» WORK REQUIRED
Examine the entries and show every line in which the word "password" is found.

+ + +

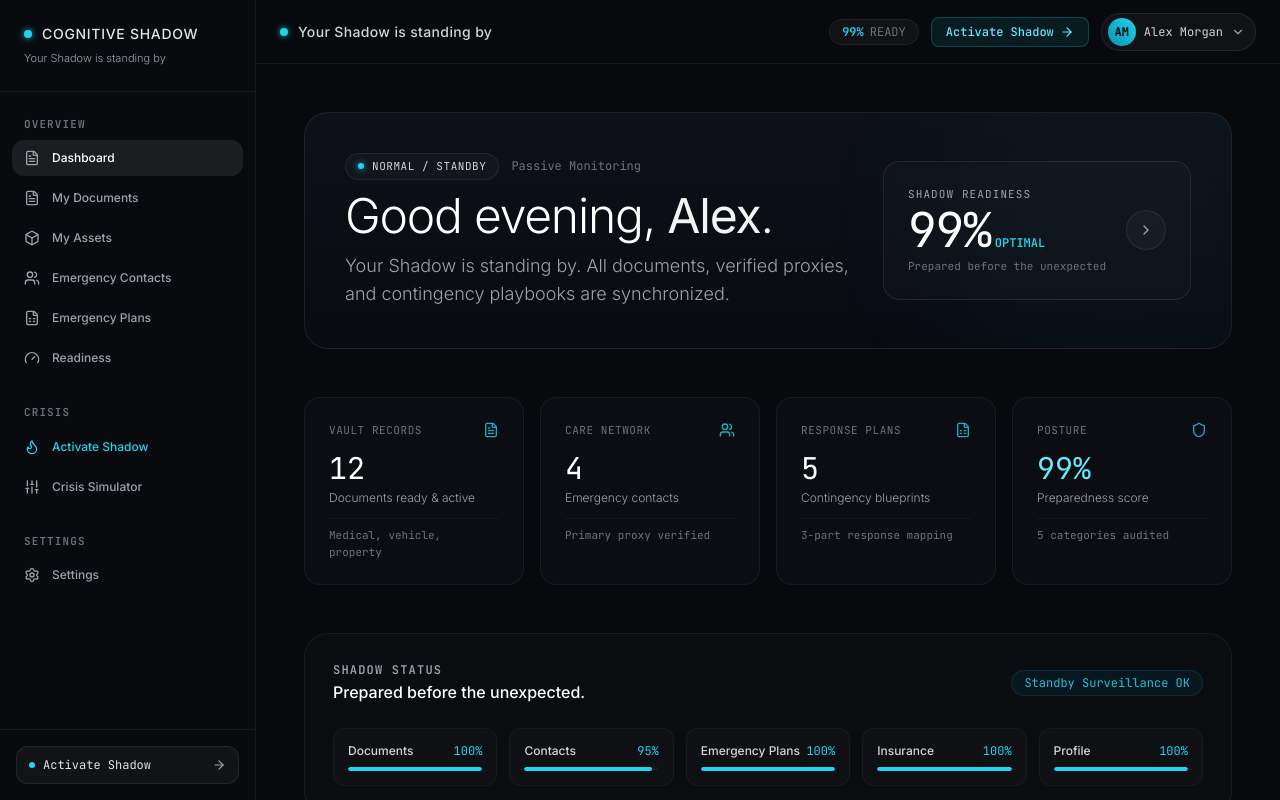
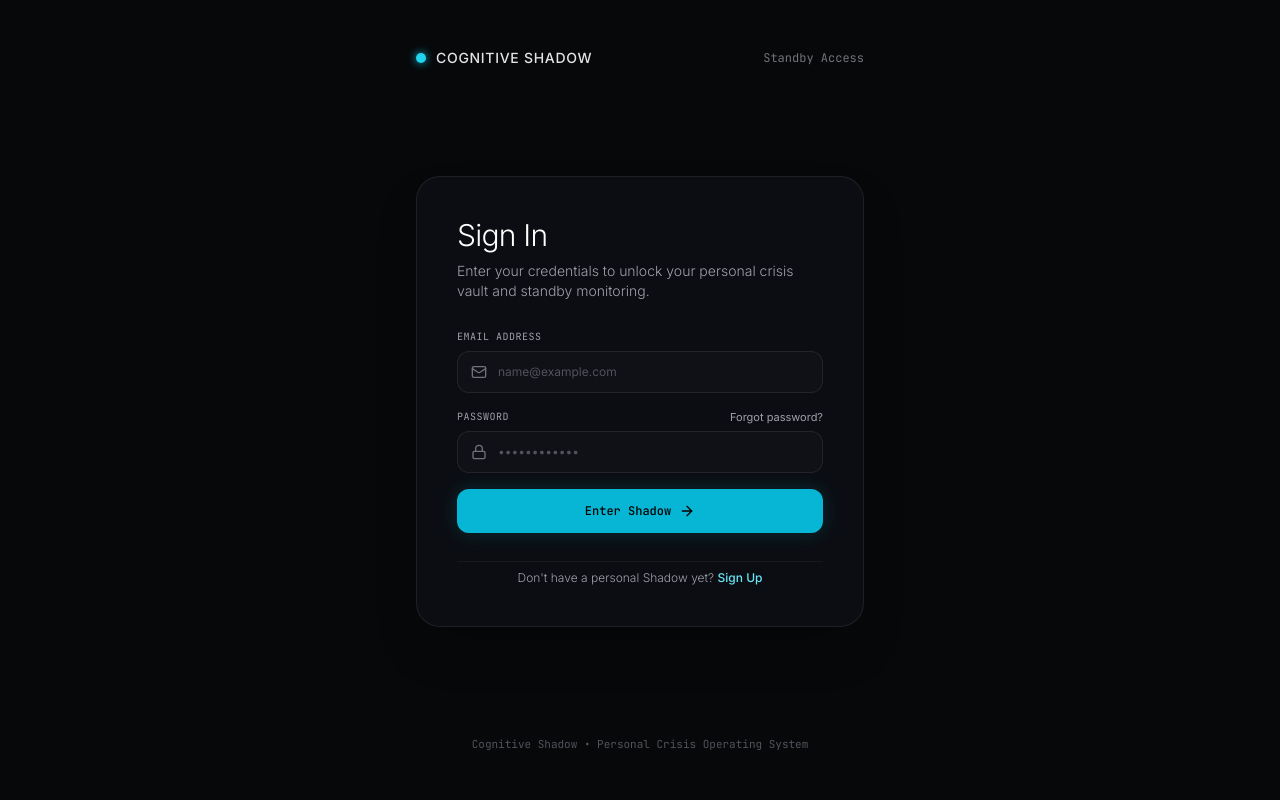
Before and after one commit to Vinay-Satwik/cognitive-shadow, a React (Vite) app: page /login in a window 1280 px wide. Before the commit this address led to /dashboard. Built offline with nearby package versions, Linux system fonts and the light colour scheme.

Commit message:
Fix authentication routing flow and enforce strict route protection

```diff
--- a/src/components/auth/RouteGuards.tsx
+++ b/src/components/auth/RouteGuards.tsx
@@ -3,7 +3,7 @@ import { Navigate, useLocation } from 'react-router-dom';
 import { useAuth } from '../../context/AuthContext';
 
 export const ProtectedRoute: React.FC<{ children: React.ReactNode }> = ({ children }) => {
-  const { isAuthenticated, isLoading } = useAuth();
+  const { user, isAuthenticated, isLoading } = useAuth();
   const location = useLocation();
 
   if (isLoading) {
@@ -21,17 +21,30 @@ export const ProtectedRoute: React.FC<{ children: React.ReactNode }> = ({ childr
     return <Navigate to="/login" state={{ from: location }} replace />;
   }
 
+  // If authenticated user has not completed onboarding, force them to /onboarding
+  if (!user?.hasCompletedOnboarding && location.pathname !== '/onboarding') {
+    return <Navigate to="/onboarding" replace />;
+  }
+
+  // If authenticated user has already completed onboarding, block re-entry to /onboarding
+  if (user?.hasCompletedOnboarding && location.pathname === '/onboarding') {
+    return <Navigate to="/dashboard" replace />;
+  }
+
   return <>{children}</>;
 };
 
 export const PublicOnlyRoute: React.FC<{ children: React.ReactNode }> = ({ children }) => {
-  const { isAuthenticated, isLoading } = useAuth();
+  const { user, isAuthenticated, isLoading } = useAuth();
 
   if (isLoading) {
     return null;
   }
 
   if (isAuthenticated) {
+    if (!user?.hasCompletedOnboarding) {
+      return <Navigate to="/onboarding" replace />;
+    }
     return <Navigate to="/dashboard" replace />;
   }
 
--- a/src/context/AppContext.tsx
+++ b/src/context/AppContext.tsx
@@ -13,7 +13,7 @@ import {
   TimelineEvent,
   UserProfile
 } from '../types';
-import { storageService, AppStoreData } from '../services/storageService';
+import { storageService, getDefaultStoreData, AppStoreData } from '../services/storageService';
 import { readinessEngine } from '../services/readinessEngine';
 import { contextEngine } from '../services/contextEngine';
 import { createCrisisSession } from '../lib/crisisEngine';
@@ -95,8 +95,10 @@ export const AppProvider: React.FC<{ children: React.ReactNode }> = ({ children
 
   // Hydrate initial store from storageService based on active authenticated user
   const initialStore = useMemo(() => {
-    const activeUserId = user?.id || 'usr-alex-morgan';
-    return storageService.load(activeUserId, user || undefined);
+    if (!user) {
+      return getDefaultStoreData('unauthenticated', { name: 'Guest', email: '' });
+    }
+    return storageService.load(user.id, user);
   }, []);
 
   const [userProfile, setUserProfile] = useState<UserProfile>(initialStore.userProfile);
@@ -114,7 +116,19 @@ export const AppProvider: React.FC<{ children: React.ReactNode }> = ({ children
 
   // Synchronize store when authenticated user changes
   useEffect(() => {
-    if (!user) return;
+    if (!user) {
+      const guestStore = getDefaultStoreData('unauthenticated', { name: 'Guest', email: '' });
+      setUserProfile(guestStore.userProfile);
+      setDocuments(guestStore.documents);
+      setAssets(guestStore.assets);
+      setContacts(guestStore.contacts);
+      setPlans(guestStore.plans);
+      setCrisisSession(guestStore.crisisSession);
+      setTemporaryAccessRecords(guestStore.temporaryAccessRecords);
+      setMode(guestStore.mode);
+      setSelectedPlanId(guestStore.selectedPlanId);
+      return;
+    }
     const store = storageService.load(user.id, user);
     setUserProfile(store.userProfile);
     setDocuments(store.documents);
@@ -134,6 +148,7 @@ export const AppProvider: React.FC<{ children: React.ReactNode }> = ({ children
 
   // Persist current state whenever any data or active session changes
   useEffect(() => {
+    if (!user) return; // Never overwrite or persist storage when signed out
     const dataToSave: AppStoreData = {
       version: 2,
       userProfile,
@@ -146,8 +161,7 @@ export const AppProvider: React.FC<{ children: React.ReactNode }> = ({ children
       mode,
       selectedPlanId
     };
-    const activeUserId = user?.id || userProfile.userId || 'usr-alex-morgan';
-    storageService.save(dataToSave, activeUserId);
+    storageService.save(dataToSave, user.id);
   }, [
     user?.id,
     userProfile,
@@ -613,8 +627,8 @@ export const AppProvider: React.FC<{ children: React.ReactNode }> = ({ children
 
   // --- Reset to Demo Data ---
   const resetToDemoData = () => {
-    const activeUserId = user?.id || userProfile.userId || 'usr-alex-morgan';
-    const fresh = storageService.reset(activeUserId, userProfile);
+    if (!user) return;
+    const fresh = storageService.reset(user.id, userProfile);
     setUserProfile(fresh.userProfile);
     setDocuments(fresh.documents);
     setAssets(fresh.assets);
--- a/src/lib/auth.ts
+++ b/src/lib/auth.ts
@@ -64,24 +64,29 @@ function saveRegisteredUsers(users: User[]): void {
 
 export const authService = {
   /**
-   * Get current session from local storage or null if unauthenticated
+   * Get current session from local storage or null if unauthenticated.
+   * Signed out by default for a new browser / session.
    */
   getSession(): AuthSession {
     try {
       const stored = localStorage.getItem(STORAGE_KEY);
       if (stored) {
-        return JSON.parse(stored);
+        const parsed = JSON.parse(stored);
+        if (parsed && parsed.user) {
+          return {
+            user: parsed.user,
+            token: parsed.token || 'mock-jwt-token'
+          };
+        }
       }
     } catch (e) {
       console.warn('Failed to parse auth session from localStorage', e);
     }
-    // Default active demo session for prototype inspection
-    const defaultSession: AuthSession = {
-      user: DEMO_USER,
-      token: 'mock-jwt-token-' + Date.now()
+    // Signed out by default
+    return {
+      user: null,
+      token: null
     };
-    localStorage.setItem(STORAGE_KEY, JSON.stringify(defaultSession));
-    return defaultSession;
   },
 
   /**
@@ -184,11 +189,7 @@ export const authService = {
    */
   async logout(): Promise<void> {
     await new Promise((resolve) => setTimeout(resolve, 150));
-    const emptySession: AuthSession = {
-      user: null,
-      token: null
-    };
-    localStorage.setItem(STORAGE_KEY, JSON.stringify(emptySession));
+    localStorage.removeItem(STORAGE_KEY);
   },
 
   /**
--- a/src/pages/Landing.tsx
+++ b/src/pages/Landing.tsx
@@ -19,12 +19,18 @@ export const Landing: React.FC = () => {
         </div>
 
         <div className="flex items-center gap-3">
+          <button
+            onClick={() => navigate(isAuthenticated ? '/dashboard' : '/login')}
+            className="px-4 py-2 rounded-xl hover:bg-white/[0.04] text-xs font-mono text-zinc-400 hover:text-zinc-200 transition-colors cursor-pointer"
+          >
+            Dashboard
+          </button>
           {isAuthenticated ? (
             <button
               onClick={() => navigate('/dashboard')}
               className="px-4 py-2 rounded-xl bg-cyan-500/10 hover:bg-cyan-500/20 text-xs font-mono text-cyan-300 border border-cyan-500/30 transition-colors flex items-center gap-2 group cursor-pointer"
             >
-              <span>Dashboard</span>
+              <span>Enter Shadow</span>
               <ArrowRight className="w-3.5 h-3.5 text-cyan-400 group-hover:translate-x-0.5 transition-transform" />
             </button>
           ) : (
@@ -70,12 +76,12 @@ export const Landing: React.FC = () => {
               onClick={() => navigate(isAuthenticated ? '/dashboard' : '/login')}
               className="w-full sm:w-auto px-8 py-3.5 rounded-xl bg-cyan-500/10 hover:bg-cyan-500/20 text-cyan-300 text-sm font-medium border border-cyan-500/30 transition-all flex items-center justify-center gap-2.5 shadow-[0_0_20px_rgba(6,182,212,0.15)] group cursor-pointer"
             >
-              <span>{isAuthenticated ? 'Enter Shadow Dashboard' : 'Enter Shadow'}</span>
+              <span>Enter Shadow Dashboard</span>
               <ArrowRight className="w-4 h-4 group-hover:translate-x-0.5 transition-transform" />
             </button>
 
             <button
-              onClick={() => navigate('/simulator')}
+              onClick={() => navigate(isAuthenticated ? '/simulator' : '/login')}
               className="w-full sm:w-auto px-6 py-3.5 rounded-xl bg-white/[0.03] hover:bg-white/[0.06] text-zinc-300 text-sm font-light border border-white/[0.06] transition-colors cursor-pointer"
             >
               View Simulator
--- a/src/pages/auth/Login.tsx
+++ b/src/pages/auth/Login.tsx
@@ -8,8 +8,8 @@ export const Login: React.FC = () => {
   const location = useLocation();
   const { login } = useAuth();
 
-  const [email, setEmail] = useState('alex.morgan@example.com');
-  const [password, setPassword] = useState('password123');
+  const [email, setEmail] = useState('');
+  const [password, setPassword] = useState('');
   const [error, setError] = useState<string | null>(null);
   const [loading, setLoading] = useState(false);
 
@@ -21,8 +21,12 @@ export const Login: React.FC = () => {
     setLoading(true);
 
     try {
-      await login(email, password);
-      navigate(from, { replace: true });
+      const user = await login(email, password);
+      if (!user.hasCompletedOnboarding) {
+        navigate('/onboarding', { replace: true });
+      } else {
+        navigate(from, { replace: true });
+      }
     } catch (err: any) {
       setError(err?.message || 'Invalid email or password.');
     } finally {
@@ -76,7 +80,7 @@ export const Login: React.FC = () => {
                   required
                   value={email}
                   onChange={(e) => setEmail(e.target.value)}
-                  placeholder="alex.morgan@example.com"
+                  placeholder="name@example.com"
                   className="w-full bg-white/[0.02] border border-white/[0.08] rounded-xl pl-10 pr-4 py-3 text-zinc-200 placeholder-zinc-600 focus:outline-none focus:border-cyan-500/50 transition-colors font-sans text-xs"
                 />
               </div>
```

+ + +

» YOUR RESPONSE
-  const [password, setPassword] = useState('password123');
+  const [password, setPassword] = useState('');
-      await login(email, password);
+      const user = await login(email, password);
       setError(err?.message || 'Invalid email or password.');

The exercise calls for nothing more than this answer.